(Extracted data entries)
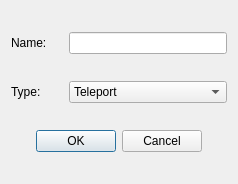
Old version of the form Editor/addaction.ui in the repository LBALab/lbanet.
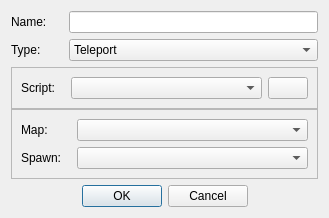
New version of the form. Icons and pictures are not drawn.

```diff
--- a/Editor/addaction.ui
+++ b/Editor/addaction.ui
@@ -9,10 +9,16 @@
    <rect>
     <x>0</x>
     <y>0</y>
-    <width>238</width>
-    <height>184</height>
+    <width>329</width>
+    <height>217</height>
    </rect>
   </property>
+  <property name="sizePolicy">
+   <sizepolicy hsizetype="Preferred" vsizetype="Fixed">
+    <horstretch>0</horstretch>
+    <verstretch>0</verstretch>
+   </sizepolicy>
+  </property>
   <property name="windowTitle">
    <string>Add Action</string>
   </property>
@@ -47,6 +53,169 @@
     </widget>
    </item>
    <item row="2" column="0" colspan="3">
+    <widget class="QFrame" name="frame_custom">
+     <layout class="QVBoxLayout" name="verticalLayout">
+      <property name="spacing">
+       <number>0</number>
+      </property>
+      <property name="margin">
+       <number>0</number>
+      </property>
+      <item>
+       <widget class="QFrame" name="frame_script">
+        <property name="frameShape">
+         <enum>QFrame::StyledPanel</enum>
+        </property>
+        <property name="frameShadow">
+         <enum>QFrame::Raised</enum>
+        </property>
+        <layout class="QGridLayout" name="gridLayout_2">
+         <item row="0" column="0">
+          <widget class="QLabel" name="label_3">
+           <property name="sizePolicy">
+            <sizepolicy hsizetype="Fixed" vsizetype="Preferred">
+             <horstretch>0</horstretch>
+             <verstretch>0</verstretch>
+            </sizepolicy>
+           </property>
+           <property name="text">
+            <string>Script:</string>
+           </property>
+          </widget>
+         </item>
+         <item row="0" column="2">
+          <widget class="QComboBox" name="comboBox_script_name"/>
+         </item>
+         <item row="0" column="3">
+          <widget class="QPushButton" name="pushButton_script_add">
+           <property name="sizePolicy">
+            <sizepolicy hsizetype="Fixed" vsizetype="Fixed">
+             <horstretch>0</horstretch>
+             <verstretch>0</verstretch>
+            </sizepolicy>
+           </property>
+           <property name="text">
+            <string/>
+           </property>
+           <property name="icon">
+            <iconset resource="editor.qrc">
+             <normaloff>:/Editor/Resources/icons/PNG/onebit_31.png</normaloff>:/Editor/Resources/icons/PNG/onebit_31.png</iconset>
+           </property>
+          </widget>
+         </item>
+         <item row="0" column="1">
+          <spacer name="horizontalSpacer_3">
+           <property name="orientation">
+            <enum>Qt::Horizontal</enum>
+           </property>
+           <property name="sizeType">
+            <enum>QSizePolicy::Fixed</enum>
+           </property>
+           <property name="sizeHint" stdset="0">
+            <size>
+             <width>10</width>
+             <height>20</height>
+            </size>
+           </property>
+          </spacer>
+         </item>
+        </layout>
+       </widget>
+      </item>
+      <item>
+       <widget class="QFrame" name="frame_TP">
+        <property name="enabled">
+         <bool>true</bool>
+        </property>
+        <property name="frameShape">
+         <enum>QFrame::StyledPanel</enum>
+        </property>
+        <property name="frameShadow">
+         <enum>QFrame::Raised</enum>
+        </property>
+        <layout class="QGridLayout" name="gridLayout_3">
+         <item row="0" column="0">
+          <widget class="QLabel" name="label">
+           <property name="sizePolicy">
+            <sizepolicy hsizetype="Fixed" vsizetype="Preferred">
+             <horstretch>0</horstretch>
+             <verstretch>0</verstretch>
+            </sizepolicy>
+           </property>
+           <property name="text">
+            <string>Map:</string>
+           </property>
+          </widget>
+         </item>
+         <item row="0" column="2">
+          <widget class="QComboBox" name="comboBox_tp_map">
+           <property name="sizePolicy">
+            <sizepolicy hsizetype="Preferred" vsizetype="Preferred">
+             <horstretch>0</horstretch>
+             <verstretch>0</verstretch>
+            </sizepolicy>
+           </property>
+          </widget>
+         </item>
+         <item row="1" column="0">
+          <widget class="QLabel" name="label_2">
+           <property name="sizePolicy">
+            <sizepolicy hsizetype="Fixed" vsizetype="Preferred">
+             <horstretch>0</horstretch>
+             <verstretch>0</verstretch>
+            </sizepolicy>
+           </property>
+           <property name="text">
+            <string>Spawn:</string>
+           </property>
+          </widget>
+         </item>
+         <item row="1" column="2">
+          <widget class="QComboBox" name="comboBox_tp_spawn">
+           <property name="sizePolicy">
+            <sizepolicy hsizetype="Preferred" vsizetype="Preferred">
+             <horstretch>0</horstretch>
+             <verstretch>0</verstretch>
+            </sizepolicy>
+           </property>
+          </widget>
+         </item>
+         <item row="1" column="1">
+          <spacer name="horizontalSpacer_2">
+           <property name="orientation">
+            <enum>Qt::Horizontal</enum>
+           </property>
+           <property name="sizeType">
+            <enum>QSizePolicy::Fixed</enum>
+           </property>
+           <property name="sizeHint" stdset="0">
+            <size>
+             <width>10</width>
+             <height>20</height>
+            </size>
+           </property>
+          </spacer>
+         </item>
+         <item row="2" column="2">
+          <spacer name="verticalSpacer">
+           <property name="orientation">
+            <enum>Qt::Vertical</enum>
+           </property>
+           <property name="sizeHint" stdset="0">
+            <size>
+             <width>20</width>
+             <height>2</height>
+            </size>
+           </property>
+          </spacer>
+         </item>
+        </layout>
+       </widget>
+      </item>
+     </layout>
+    </widget>
+   </item>
+   <item row="3" column="0" colspan="3">
     <widget class="QDialogButtonBox" name="buttonBox">
      <property name="orientation">
       <enum>Qt::Horizontal</enum>
```
Left out of the diff: 41 changed lines with no effect on the pictures.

ASSIGNED TASK — Reproduce every line in the records above that contains the word "QComboBox".

PROBLEM SOLUTION —
+          <widget class="QComboBox" name="comboBox_script_name"/>
+          <widget class="QComboBox" name="comboBox_tp_map">
+          <widget class="QComboBox" name="comboBox_tp_spawn">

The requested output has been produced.